### Prompt
For this exercise, reproduce each entry below exactly, excluding pictures.
Listed records START
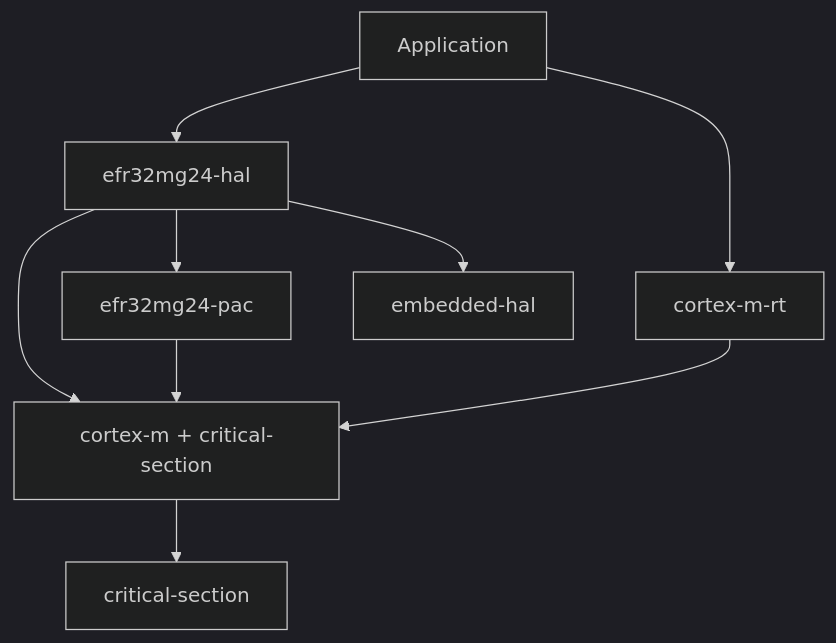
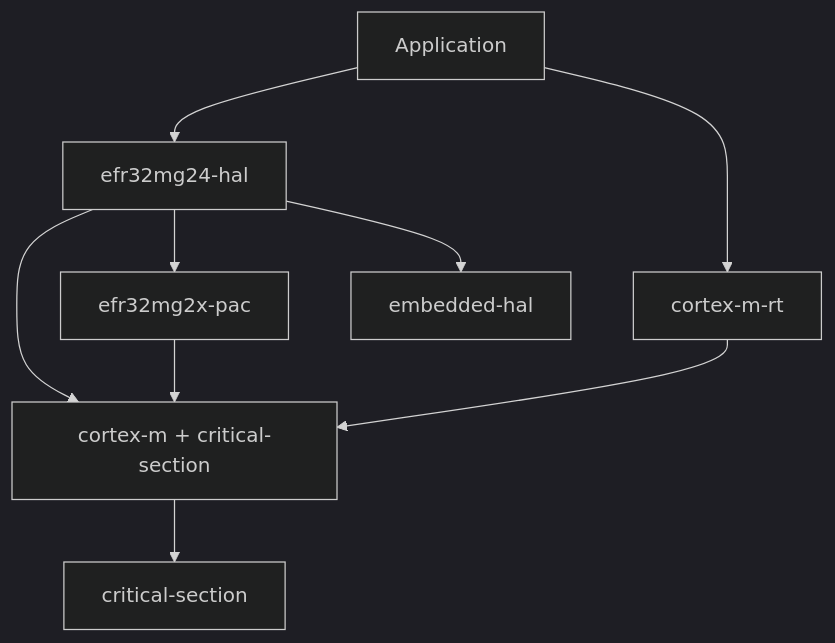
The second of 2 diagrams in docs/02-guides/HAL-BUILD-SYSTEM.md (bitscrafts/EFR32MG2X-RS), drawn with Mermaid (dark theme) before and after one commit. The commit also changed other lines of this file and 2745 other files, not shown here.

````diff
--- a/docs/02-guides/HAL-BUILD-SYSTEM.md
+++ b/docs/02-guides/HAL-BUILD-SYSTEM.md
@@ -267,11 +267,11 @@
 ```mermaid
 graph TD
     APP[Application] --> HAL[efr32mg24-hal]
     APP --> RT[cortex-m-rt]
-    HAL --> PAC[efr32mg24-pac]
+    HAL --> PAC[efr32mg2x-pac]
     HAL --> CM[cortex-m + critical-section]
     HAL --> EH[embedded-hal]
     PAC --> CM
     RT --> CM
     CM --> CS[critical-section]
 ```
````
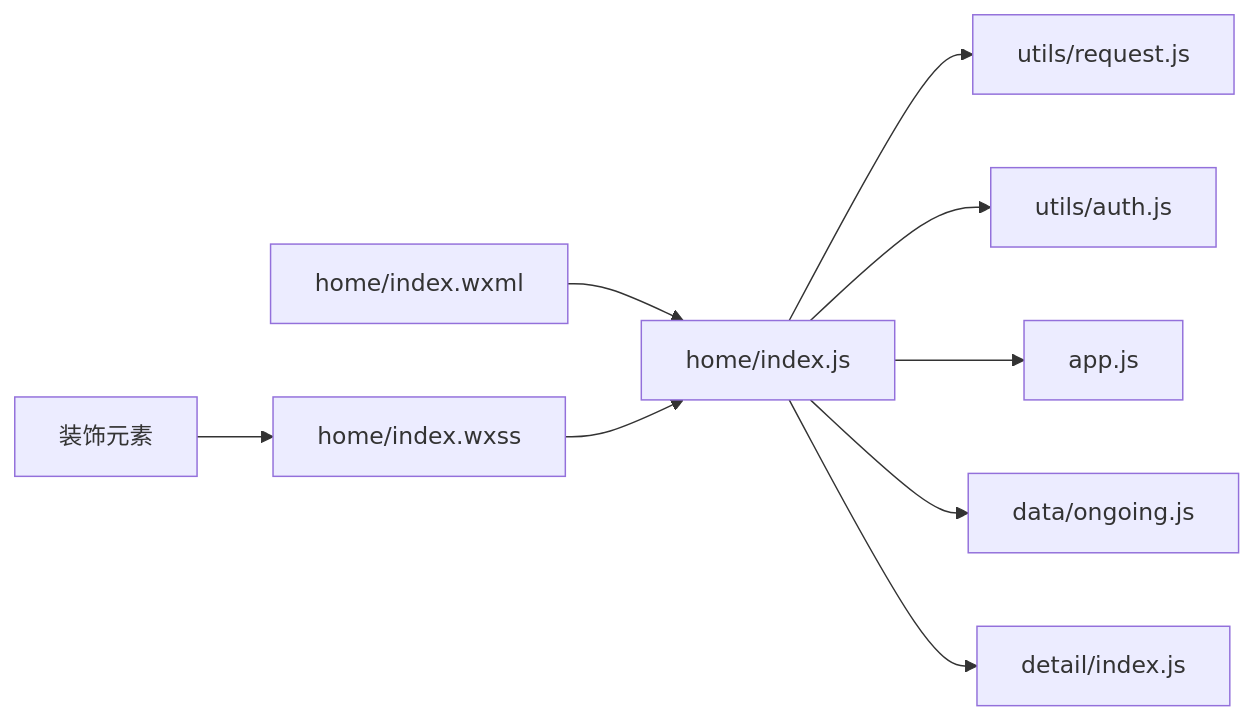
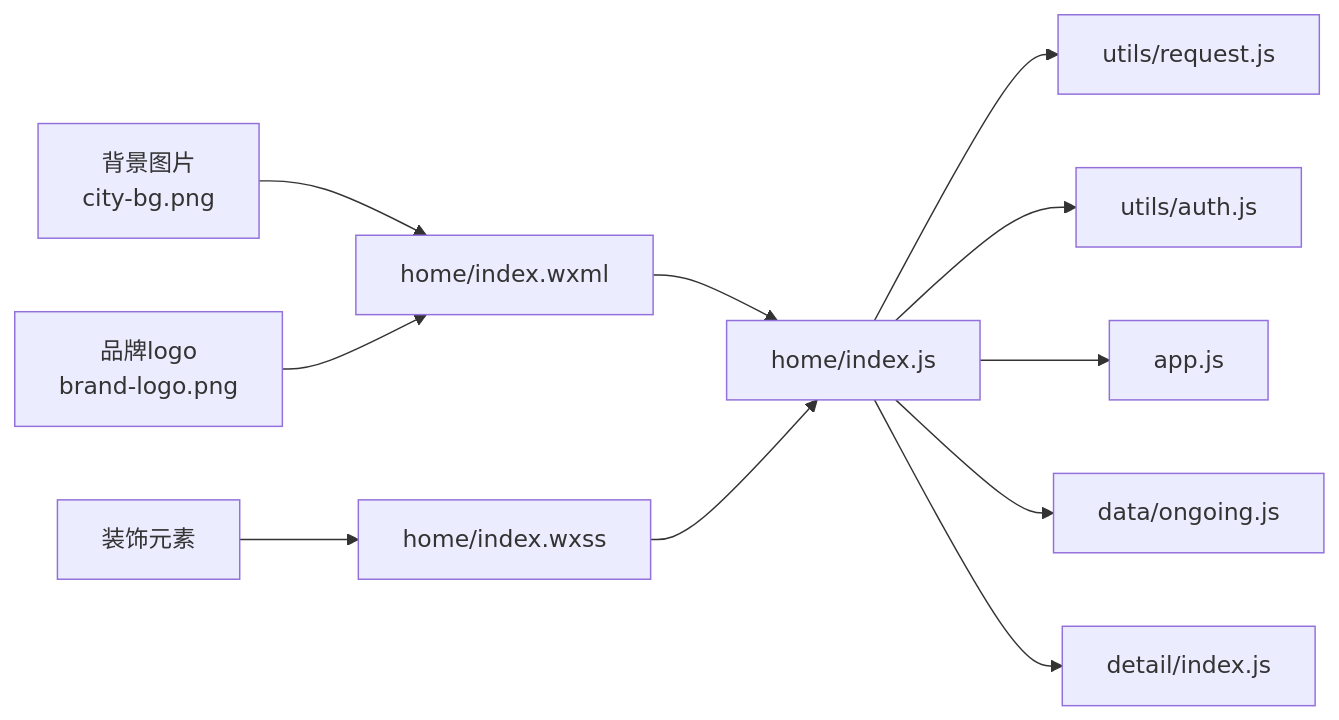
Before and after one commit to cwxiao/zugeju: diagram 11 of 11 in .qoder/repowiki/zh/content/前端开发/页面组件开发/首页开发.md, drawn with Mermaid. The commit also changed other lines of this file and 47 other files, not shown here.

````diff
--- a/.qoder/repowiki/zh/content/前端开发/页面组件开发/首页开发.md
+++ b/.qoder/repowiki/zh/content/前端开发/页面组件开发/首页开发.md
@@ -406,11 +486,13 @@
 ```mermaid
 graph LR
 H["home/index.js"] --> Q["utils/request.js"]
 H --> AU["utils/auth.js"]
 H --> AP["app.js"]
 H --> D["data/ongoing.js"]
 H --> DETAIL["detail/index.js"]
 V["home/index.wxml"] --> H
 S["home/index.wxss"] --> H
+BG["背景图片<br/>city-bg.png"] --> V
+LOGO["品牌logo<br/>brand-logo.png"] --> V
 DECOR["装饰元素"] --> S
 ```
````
Listed records END
### Response area
The second of 2 diagrams in docs/02-guides/HAL-BUILD-SYSTEM.md (bitscrafts/EFR32MG2X-RS), drawn with Mermaid (dark theme) before and after one commit. The commit also changed other lines of this file and 2745 other files, not shown here.

````diff
--- a/docs/02-guides/HAL-BUILD-SYSTEM.md
+++ b/docs/02-guides/HAL-BUILD-SYSTEM.md
@@ -267,11 +267,11 @@
 ```mermaid
 graph TD
     APP[Application] --> HAL[efr32mg24-hal]
     APP --> RT[cortex-m-rt]
-    HAL --> PAC[efr32mg24-pac]
+    HAL --> PAC[efr32mg2x-pac]
     HAL --> CM[cortex-m + critical-section]
     HAL --> EH[embedded-hal]
     PAC --> CM
     RT --> CM
     CM --> CS[critical-section]
 ```
````
Before and after one commit to cwxiao/zugeju: diagram 11 of 11 in .qoder/repowiki/zh/content/前端开发/页面组件开发/首页开发.md, drawn with Mermaid. The commit also changed other lines of this file and 47 other files, not shown here.

````diff
--- a/.qoder/repowiki/zh/content/前端开发/页面组件开发/首页开发.md
+++ b/.qoder/repowiki/zh/content/前端开发/页面组件开发/首页开发.md
@@ -406,11 +486,13 @@
 ```mermaid
 graph LR
 H["home/index.js"] --> Q["utils/request.js"]
 H --> AU["utils/auth.js"]
 H --> AP["app.js"]
 H --> D["data/ongoing.js"]
 H --> DETAIL["detail/index.js"]
 V["home/index.wxml"] --> H
 S["home/index.wxss"] --> H
+BG["背景图片<br/>city-bg.png"] --> V
+LOGO["品牌logo<br/>brand-logo.png"] --> V
 DECOR["装饰元素"] --> S
 ```
````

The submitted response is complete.